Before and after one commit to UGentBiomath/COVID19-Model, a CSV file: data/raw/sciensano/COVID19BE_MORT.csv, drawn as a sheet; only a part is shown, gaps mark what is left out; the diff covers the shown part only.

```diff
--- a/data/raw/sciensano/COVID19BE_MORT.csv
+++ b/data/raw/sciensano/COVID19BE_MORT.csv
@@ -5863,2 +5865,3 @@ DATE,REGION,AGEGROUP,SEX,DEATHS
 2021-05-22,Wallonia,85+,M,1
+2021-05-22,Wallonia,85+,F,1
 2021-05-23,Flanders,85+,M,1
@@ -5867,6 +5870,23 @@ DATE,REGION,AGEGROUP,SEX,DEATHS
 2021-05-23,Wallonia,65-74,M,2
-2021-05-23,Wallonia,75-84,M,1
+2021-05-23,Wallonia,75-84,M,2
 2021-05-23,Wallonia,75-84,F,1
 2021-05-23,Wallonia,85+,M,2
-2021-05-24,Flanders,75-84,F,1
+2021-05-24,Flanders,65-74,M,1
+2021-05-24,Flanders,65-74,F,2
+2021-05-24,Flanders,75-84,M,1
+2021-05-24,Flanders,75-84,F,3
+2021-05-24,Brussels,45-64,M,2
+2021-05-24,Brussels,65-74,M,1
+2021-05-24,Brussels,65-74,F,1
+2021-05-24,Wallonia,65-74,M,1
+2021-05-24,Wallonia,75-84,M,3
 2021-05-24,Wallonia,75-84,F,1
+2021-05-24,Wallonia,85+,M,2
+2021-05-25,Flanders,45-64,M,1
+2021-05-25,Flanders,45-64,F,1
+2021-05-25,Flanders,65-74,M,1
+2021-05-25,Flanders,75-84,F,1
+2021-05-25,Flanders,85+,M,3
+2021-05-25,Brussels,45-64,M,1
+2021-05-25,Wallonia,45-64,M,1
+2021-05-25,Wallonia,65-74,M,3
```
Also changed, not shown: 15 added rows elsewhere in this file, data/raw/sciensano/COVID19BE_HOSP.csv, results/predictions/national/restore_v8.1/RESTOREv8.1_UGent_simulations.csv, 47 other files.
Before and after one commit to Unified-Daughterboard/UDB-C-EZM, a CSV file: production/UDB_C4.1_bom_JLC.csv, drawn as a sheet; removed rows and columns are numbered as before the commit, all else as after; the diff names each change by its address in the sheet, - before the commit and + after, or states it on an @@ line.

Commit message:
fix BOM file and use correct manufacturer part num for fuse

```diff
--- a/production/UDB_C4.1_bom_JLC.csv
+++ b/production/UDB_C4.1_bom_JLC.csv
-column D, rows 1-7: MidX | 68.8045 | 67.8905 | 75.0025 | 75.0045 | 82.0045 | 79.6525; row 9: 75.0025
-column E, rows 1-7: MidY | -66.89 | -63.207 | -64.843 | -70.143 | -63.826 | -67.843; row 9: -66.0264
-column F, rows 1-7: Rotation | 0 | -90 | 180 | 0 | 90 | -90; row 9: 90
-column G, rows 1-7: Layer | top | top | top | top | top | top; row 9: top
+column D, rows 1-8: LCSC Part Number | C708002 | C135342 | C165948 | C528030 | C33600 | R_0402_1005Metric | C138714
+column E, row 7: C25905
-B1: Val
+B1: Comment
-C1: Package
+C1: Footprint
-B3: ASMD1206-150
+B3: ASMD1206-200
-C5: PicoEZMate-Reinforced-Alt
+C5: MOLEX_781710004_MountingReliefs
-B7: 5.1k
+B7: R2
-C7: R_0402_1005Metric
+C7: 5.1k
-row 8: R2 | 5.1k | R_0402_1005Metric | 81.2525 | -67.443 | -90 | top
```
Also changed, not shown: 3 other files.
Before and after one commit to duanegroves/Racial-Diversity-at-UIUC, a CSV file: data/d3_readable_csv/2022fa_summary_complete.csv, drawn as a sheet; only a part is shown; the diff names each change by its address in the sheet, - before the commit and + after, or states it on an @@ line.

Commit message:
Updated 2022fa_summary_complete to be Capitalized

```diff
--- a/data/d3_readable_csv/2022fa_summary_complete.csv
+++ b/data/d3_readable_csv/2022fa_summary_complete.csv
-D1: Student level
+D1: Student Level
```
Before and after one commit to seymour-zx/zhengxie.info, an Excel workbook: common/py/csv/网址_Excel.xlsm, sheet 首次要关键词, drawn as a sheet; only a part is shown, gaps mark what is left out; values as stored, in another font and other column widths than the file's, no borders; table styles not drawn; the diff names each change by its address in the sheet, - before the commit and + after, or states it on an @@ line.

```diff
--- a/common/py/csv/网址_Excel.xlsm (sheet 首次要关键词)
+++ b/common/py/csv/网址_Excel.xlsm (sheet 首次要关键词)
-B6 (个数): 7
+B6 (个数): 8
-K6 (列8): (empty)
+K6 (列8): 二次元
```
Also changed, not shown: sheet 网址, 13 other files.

________

Could you quote the material above in full, exactly as it stands?

Before and after one commit to UGentBiomath/COVID19-Model, a CSV file: data/raw/sciensano/COVID19BE_MORT.csv, drawn as a sheet; only a part is shown, gaps mark what is left out; the diff covers the shown part only.

```diff
--- a/data/raw/sciensano/COVID19BE_MORT.csv
+++ b/data/raw/sciensano/COVID19BE_MORT.csv
@@ -5863,2 +5865,3 @@ DATE,REGION,AGEGROUP,SEX,DEATHS
 2021-05-22,Wallonia,85+,M,1
+2021-05-22,Wallonia,85+,F,1
 2021-05-23,Flanders,85+,M,1
@@ -5867,6 +5870,23 @@ DATE,REGION,AGEGROUP,SEX,DEATHS
 2021-05-23,Wallonia,65-74,M,2
-2021-05-23,Wallonia,75-84,M,1
+2021-05-23,Wallonia,75-84,M,2
 2021-05-23,Wallonia,75-84,F,1
 2021-05-23,Wallonia,85+,M,2
-2021-05-24,Flanders,75-84,F,1
+2021-05-24,Flanders,65-74,M,1
+2021-05-24,Flanders,65-74,F,2
+2021-05-24,Flanders,75-84,M,1
+2021-05-24,Flanders,75-84,F,3
+2021-05-24,Brussels,45-64,M,2
+2021-05-24,Brussels,65-74,M,1
+2021-05-24,Brussels,65-74,F,1
+2021-05-24,Wallonia,65-74,M,1
+2021-05-24,Wallonia,75-84,M,3
 2021-05-24,Wallonia,75-84,F,1
+2021-05-24,Wallonia,85+,M,2
+2021-05-25,Flanders,45-64,M,1
+2021-05-25,Flanders,45-64,F,1
+2021-05-25,Flanders,65-74,M,1
+2021-05-25,Flanders,75-84,F,1
+2021-05-25,Flanders,85+,M,3
+2021-05-25,Brussels,45-64,M,1
+2021-05-25,Wallonia,45-64,M,1
+2021-05-25,Wallonia,65-74,M,3
```
Also changed, not shown: 15 added rows elsewhere in this file, data/raw/sciensano/COVID19BE_HOSP.csv, results/predictions/national/restore_v8.1/RESTOREv8.1_UGent_simulations.csv, 47 other files.
Before and after one commit to Unified-Daughterboard/UDB-C-EZM, a CSV file: production/UDB_C4.1_bom_JLC.csv, drawn as a sheet; removed rows and columns are numbered as before the commit, all else as after; the diff names each change by its address in the sheet, - before the commit and + after, or states it on an @@ line.

Commit message:
fix BOM file and use correct manufacturer part num for fuse

```diff
--- a/production/UDB_C4.1_bom_JLC.csv
+++ b/production/UDB_C4.1_bom_JLC.csv
-column D, rows 1-7: MidX | 68.8045 | 67.8905 | 75.0025 | 75.0045 | 82.0045 | 79.6525; row 9: 75.0025
-column E, rows 1-7: MidY | -66.89 | -63.207 | -64.843 | -70.143 | -63.826 | -67.843; row 9: -66.0264
-column F, rows 1-7: Rotation | 0 | -90 | 180 | 0 | 90 | -90; row 9: 90
-column G, rows 1-7: Layer | top | top | top | top | top | top; row 9: top
+column D, rows 1-8: LCSC Part Number | C708002 | C135342 | C165948 | C528030 | C33600 | R_0402_1005Metric | C138714
+column E, row 7: C25905
-B1: Val
+B1: Comment
-C1: Package
+C1: Footprint
-B3: ASMD1206-150
+B3: ASMD1206-200
-C5: PicoEZMate-Reinforced-Alt
+C5: MOLEX_781710004_MountingReliefs
-B7: 5.1k
+B7: R2
-C7: R_0402_1005Metric
+C7: 5.1k
-row 8: R2 | 5.1k | R_0402_1005Metric | 81.2525 | -67.443 | -90 | top
```
Also changed, not shown: 3 other files.
Before and after one commit to duanegroves/Racial-Diversity-at-UIUC, a CSV file: data/d3_readable_csv/2022fa_summary_complete.csv, drawn as a sheet; only a part is shown; the diff names each change by its address in the sheet, - before the commit and + after, or states it on an @@ line.

Commit message:
Updated 2022fa_summary_complete to be Capitalized

```diff
--- a/data/d3_readable_csv/2022fa_summary_complete.csv
+++ b/data/d3_readable_csv/2022fa_summary_complete.csv
-D1: Student level
+D1: Student Level
```
Before and after one commit to seymour-zx/zhengxie.info, an Excel workbook: common/py/csv/网址_Excel.xlsm, sheet 首次要关键词, drawn as a sheet; only a part is shown, gaps mark what is left out; values as stored, in another font and other column widths than the file's, no borders; table styles not drawn; the diff names each change by its address in the sheet, - before the commit and + after, or states it on an @@ line.

```diff
--- a/common/py/csv/网址_Excel.xlsm (sheet 首次要关键词)
+++ b/common/py/csv/网址_Excel.xlsm (sheet 首次要关键词)
-B6 (个数): 7
+B6 (个数): 8
-K6 (列8): (empty)
+K6 (列8): 二次元
```
Also changed, not shown: sheet 网址, 13 other files.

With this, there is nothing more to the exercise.